For people eating fast food two-three times each week, the risk increases by 50 percent, and the risk climbs to nearly 80 percent for people who consume fast food items four or more times each week. It also increased the risk of developing Type 2 diabetes by 27 percent.
University of Minnesota School of Public Health researchers found that existing studies on fast food and metabolic risk looked at Caucasian populations, the journal Circulation reports.
"We wanted to examine the association of Western-style fast food with cardio-metabolic risk in a Chinese population in Southeast Asia that has become a hotbed for diabetes and heart disease," said Andrew Odegaard, Minnesota post-doctoral researcher, who led the study.
"What we found was a dramatic public health impact by fast food, a product that is primarily a Western import into a completely new market," according to a Minnesota statement.
Minnesota researchers with counterparts from National University of Singapore reviewed a 16-year-old study, based on the eating habits of 52,000 Chinese residents of Singapore who have experienced a recent and sudden transition from traditional foods to Western-style fast food.
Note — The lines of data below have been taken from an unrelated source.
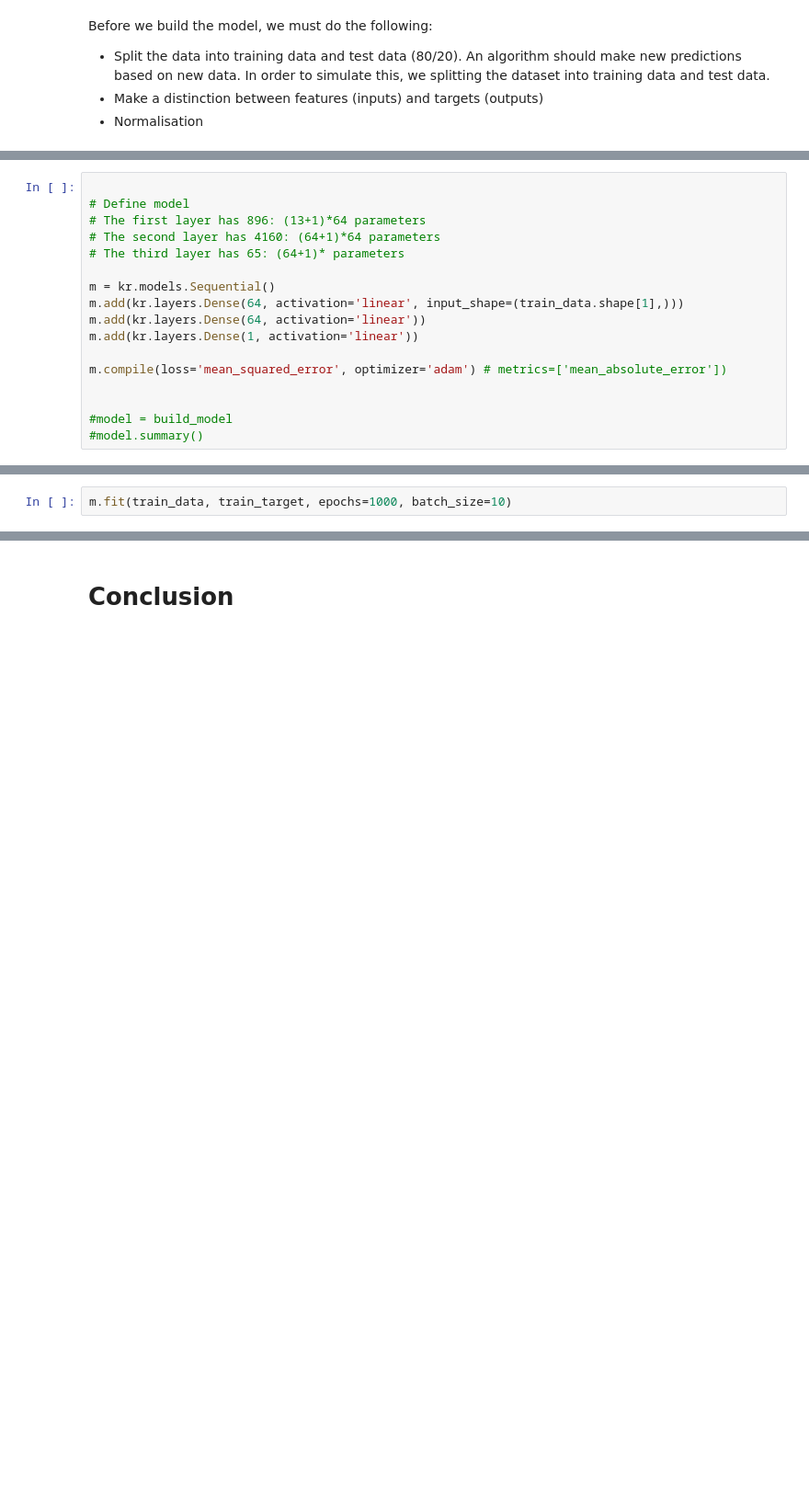
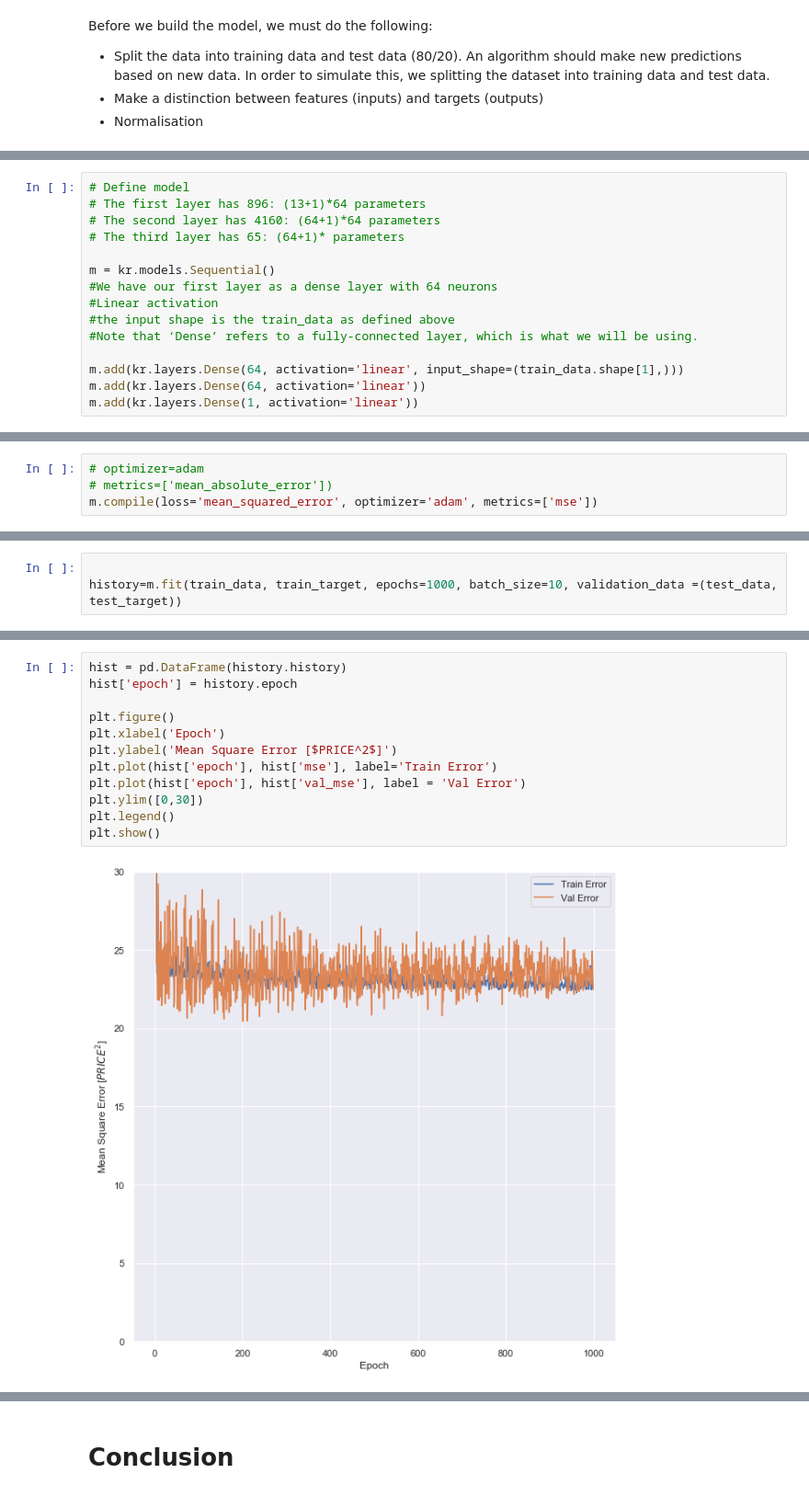
Before and after one commit to ClaireDrummond/MachineLearnStats-Project, a Jupyter notebook: BostonHousePrices.ipynb, the cells around one changed output, grey strips where cells are left out. Shown at 92% size. Cells and saved outputs as stored; diff of their text form; blank space fills up the shorter version.

```diff
--- a/BostonHousePrices.ipynb
+++ b/BostonHousePrices.ipynb
@@ -547,17 +549,15 @@ print(test_data[0])  # First test sample , normalized
 # %%
-
 # Define model
 # The first layer has 896: (13+1)*64 parameters
 # The second layer has 4160: (64+1)*64 parameters
 # The third layer has 65: (64+1)* parameters
 
 m = kr.models.Sequential()
+#We have our first layer as a dense layer with 64 neurons
+#Linear activation
+#the input shape is the train_data as defined above
+#Note that ‘Dense’ refers to a fully-connected layer, which is what we will be using.
+
 m.add(kr.layers.Dense(64, activation='linear', input_shape=(train_data.shape[1],)))
 m.add(kr.layers.Dense(64, activation='linear'))
 m.add(kr.layers.Dense(1, activation='linear'))
-
-m.compile(loss='mean_squared_error', optimizer='adam') # metrics=['mean_absolute_error'])
-
-
-#model = build_model
-#model.summary()
@@ -563,0 +575,4 @@ m.compile(loss='mean_squared_error', optimizer='adam') # metrics=['mean_absolute
+# %%
+# optimizer=adam
+# metrics=['mean_absolute_error'])
+m.compile(loss='mean_squared_error', optimizer='adam', metrics=['mse'])
@@ -564,3 +586,4 @@ m.compile(loss='mean_squared_error', optimizer='adam') # metrics=['mean_absolute
 # %%
-m.fit(train_data, train_target, epochs=1000, batch_size=10)
+
+history=m.fit(train_data, train_target, epochs=1000, batch_size=10, validation_data =(test_data, test_target))
 # %% [output]
@@ -667,0 +646,14 @@ plt.plot([-100, 100], [-100, 100])
+# %%
+hist = pd.DataFrame(history.history)
+hist['epoch'] = history.epoch
+
+plt.figure()
+plt.xlabel('Epoch')
+plt.ylabel('Mean Square Error [$PRICE^2$]')
+plt.plot(hist['epoch'], hist['mse'], label='Train Error')
+plt.plot(hist['epoch'], hist['val_mse'], label = 'Val Error')
+plt.ylim([0,30])
+plt.legend()
+plt.show()
+# %% [output]
+[figure, added]
```
Also changed, not shown: parts of 73 cells of this notebook.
"What's interesting about the results is that study participants who reported eating fast food most frequently were younger, better educated, smoked less and were more likely to be physically active," said Odegaard. "This profile is normally associated with lower cardio-metabolic risk."